This week the world lost Steve Jobs. Most of social media has sparked like wildfire with folks sharing how he has touched their lives, inspired them and made the world a better place.
And some are questioning how he chose to spend his time. For some reason it is really hitting a chord with me. Mostly likely because the posts I have read are in reference to the time he “chose” to spend away from his children at the office, with a publicist or in some other place and I wonder how folks can know this.
But that’s not really what’s got my knickers in a knot.
I have a dead dad. Yep he died before any of us were ready for him to at 62.
My dad worked long long hours far away from his family at times. He did this because he was raised to believe that as a man he was to provide for his family. And providing meant working and making money. He did not have any role models from his growing up to show him any different way of being a man. There were not any fathers in his line of work putting parenthood before “getting the job done.” My dad did hit the soccer field and baseball field as both coach and cheer leader when time permitted. My dad did kiss each of us goodbye every morning that is was possible before heading out the door to work (even when I was in college).

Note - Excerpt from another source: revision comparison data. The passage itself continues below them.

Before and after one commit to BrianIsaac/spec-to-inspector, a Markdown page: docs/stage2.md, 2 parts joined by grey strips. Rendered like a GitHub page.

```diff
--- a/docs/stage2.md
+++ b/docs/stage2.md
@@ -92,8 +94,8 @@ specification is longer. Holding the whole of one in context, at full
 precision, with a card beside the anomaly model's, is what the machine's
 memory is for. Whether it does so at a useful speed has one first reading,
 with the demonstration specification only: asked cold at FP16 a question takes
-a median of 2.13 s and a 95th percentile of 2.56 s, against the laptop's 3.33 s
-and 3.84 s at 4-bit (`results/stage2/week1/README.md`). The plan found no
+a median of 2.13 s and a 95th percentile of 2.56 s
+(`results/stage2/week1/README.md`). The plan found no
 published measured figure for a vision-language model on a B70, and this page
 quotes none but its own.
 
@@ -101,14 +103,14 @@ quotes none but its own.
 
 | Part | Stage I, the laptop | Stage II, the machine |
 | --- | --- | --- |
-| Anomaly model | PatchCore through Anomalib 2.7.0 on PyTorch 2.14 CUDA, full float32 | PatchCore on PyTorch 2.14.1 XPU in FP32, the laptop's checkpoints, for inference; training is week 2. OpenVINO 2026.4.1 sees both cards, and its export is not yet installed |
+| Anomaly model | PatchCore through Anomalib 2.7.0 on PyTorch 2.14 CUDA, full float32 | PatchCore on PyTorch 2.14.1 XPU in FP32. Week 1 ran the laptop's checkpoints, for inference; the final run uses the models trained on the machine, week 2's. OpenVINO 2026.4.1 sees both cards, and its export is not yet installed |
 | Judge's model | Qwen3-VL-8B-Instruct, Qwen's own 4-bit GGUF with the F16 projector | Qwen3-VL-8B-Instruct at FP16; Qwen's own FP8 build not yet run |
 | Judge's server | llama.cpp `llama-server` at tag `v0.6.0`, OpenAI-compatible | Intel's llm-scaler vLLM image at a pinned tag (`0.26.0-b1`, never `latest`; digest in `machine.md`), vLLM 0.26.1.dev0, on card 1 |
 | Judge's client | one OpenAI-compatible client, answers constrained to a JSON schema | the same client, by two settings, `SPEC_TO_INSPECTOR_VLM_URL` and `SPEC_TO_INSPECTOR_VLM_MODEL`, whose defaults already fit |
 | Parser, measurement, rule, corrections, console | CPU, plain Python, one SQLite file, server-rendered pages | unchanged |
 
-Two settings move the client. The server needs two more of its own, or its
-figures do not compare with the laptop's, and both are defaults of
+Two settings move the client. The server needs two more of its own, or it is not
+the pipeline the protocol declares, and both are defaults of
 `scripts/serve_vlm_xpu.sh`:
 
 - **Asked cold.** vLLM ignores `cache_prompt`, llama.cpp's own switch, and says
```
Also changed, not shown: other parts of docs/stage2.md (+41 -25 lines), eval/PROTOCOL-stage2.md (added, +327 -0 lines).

As time does it marched on and we my father’s children began to form in to our own people. In doing this we stood to provide examples of others ways of being in the world. My father was open to listening, watching and learning. And in doing so his soul got to stretching so that when he met his grandchildren he knew that children were for playing with. That is just what he did with each of his four grandchildren.
When death faced my father I was lucky to be near for his final month of life. We sang in a choir together (his first ever). In the car rides to and from those few practices and performances I got to hear quiet exhales of regrets randomly released from my father’s mind.

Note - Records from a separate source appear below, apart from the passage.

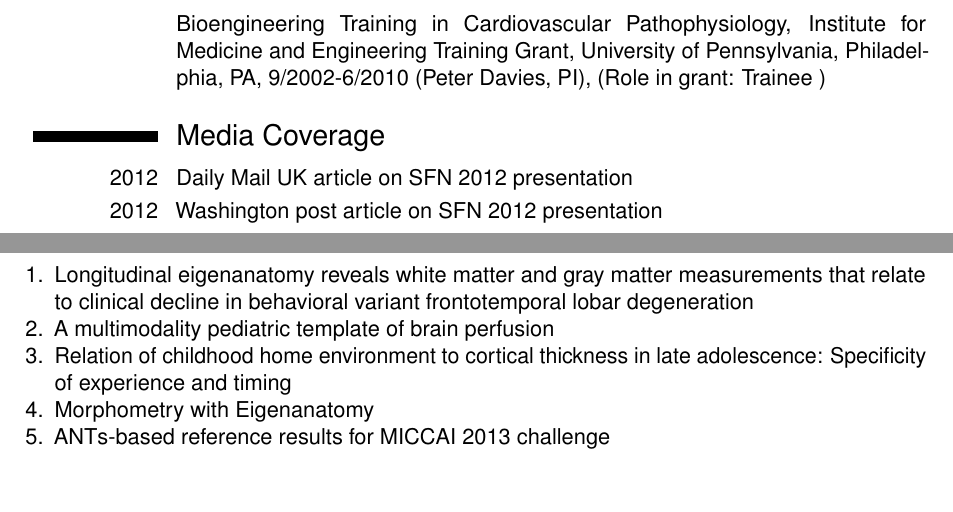
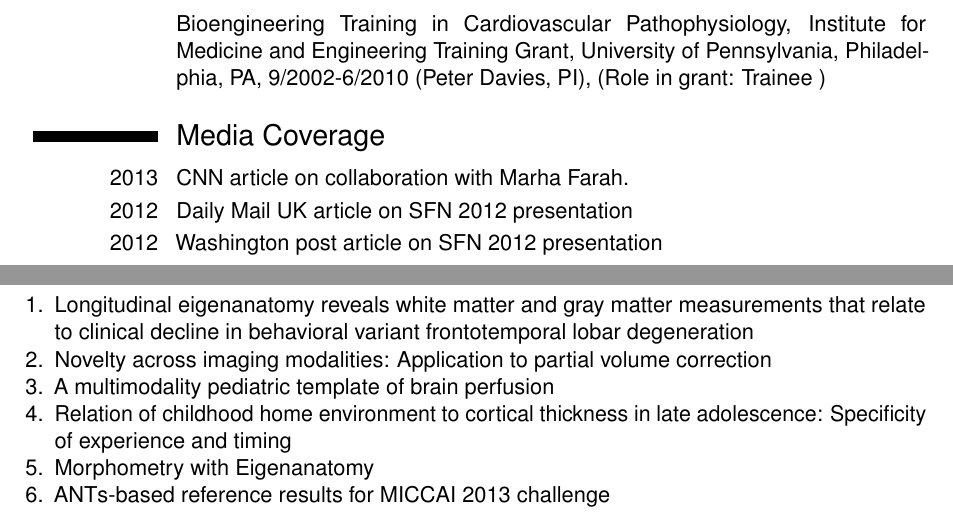
Before and after one commit to stnava/CV, a LaTeX CV (src/BrianAvants_CV.tex): two parts of page 6 of 14, joined at a grey line, cut so that both start at the same text, the shorter picture padded with empty space. Compiled offline with pdfLaTeX.

Commit message:
WIP: minor edit w/refs

```diff
--- a/src/BrianAvants_CV.tex
+++ b/src/BrianAvants_CV.tex
@@ -246,6 +246,8 @@
 
 
 \section{Media Coverage}
+              \cvitem{2013}{CNN\href{http://www.cnn.com/2013/06/13/health/martha-farah-brain/index.html}{
+                  article}  on collaboration with Marha Farah.}
 	      \cvitem{2012}{Daily
             Mail UK \href{http://www.dailymail.co.uk/news/article-2217722/Reading-How-books-age-helps-boost-brain-Reading-young-age-helps-organ-mature-quicker-later-life.html}{article}
             on SFN 2012 presentation}
@@ -284,6 +286,7 @@
 \item Longitudinal eigenanatomy reveals white matter and gray matter
   measurements that relate to clinical decline in behavioral variant
   frontotemporal lobar degeneration
+\item Novelty across imaging modalities: Application to partial volume correction
 \item A multimodality pediatric template of brain perfusion
 \item Relation of childhood home environment to cortical thickness in late
 adolescence: Specificity of experience and timing
```
Also changed, not shown: src/BrianAvants_CV.pdf.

“I guess not in this lifetime”
“Maybe next time around”
“If I could I would have”
They were not offered as topics of conversation but as after thoughts spoken in a lower tone then usual.
This is what triggers me when reading “I wanted my kids to know me…I wasn’t always there for them, and I wanted them to know why and to understand what I did.” ~ Steve Jobs
And then seeing people’s response about his “poor kids” or “how sad”. Because this was a comment made by a man starring death in the face. Noticing everything he was not going to get a chance to have, witness or do with his children. And cause I have never stared death in the face I can’t imagine what I might say in the very similar position.
The missing piece to the quote I think is his children may have a very different idea of how their dad was in relationship to them. Me looking in from the outside could never possibly pretend to know.
I can tell you. That when my father regretted working away for long hours, I cherished the kiss on my forehead. I even pretended to be asleep some mornings to make sure he would sneak in and kiss me goodbye. I adored the reflections my father had that lead him to get down on his knees and play with rocks with my son. I have a bank full of memories of my father. Some of them have him fully present, others have him rough around the edges and doing the best he could with the skill set he had.
But at the end of the day my dad is dead. It’s up to me to keep on living and loving him for just exactly who who he was flaws and all. Or spend a lifetime wishing for something I can’t have.
Which leaves me to say “Steve, job well done, flaws and all may you rest in peace.”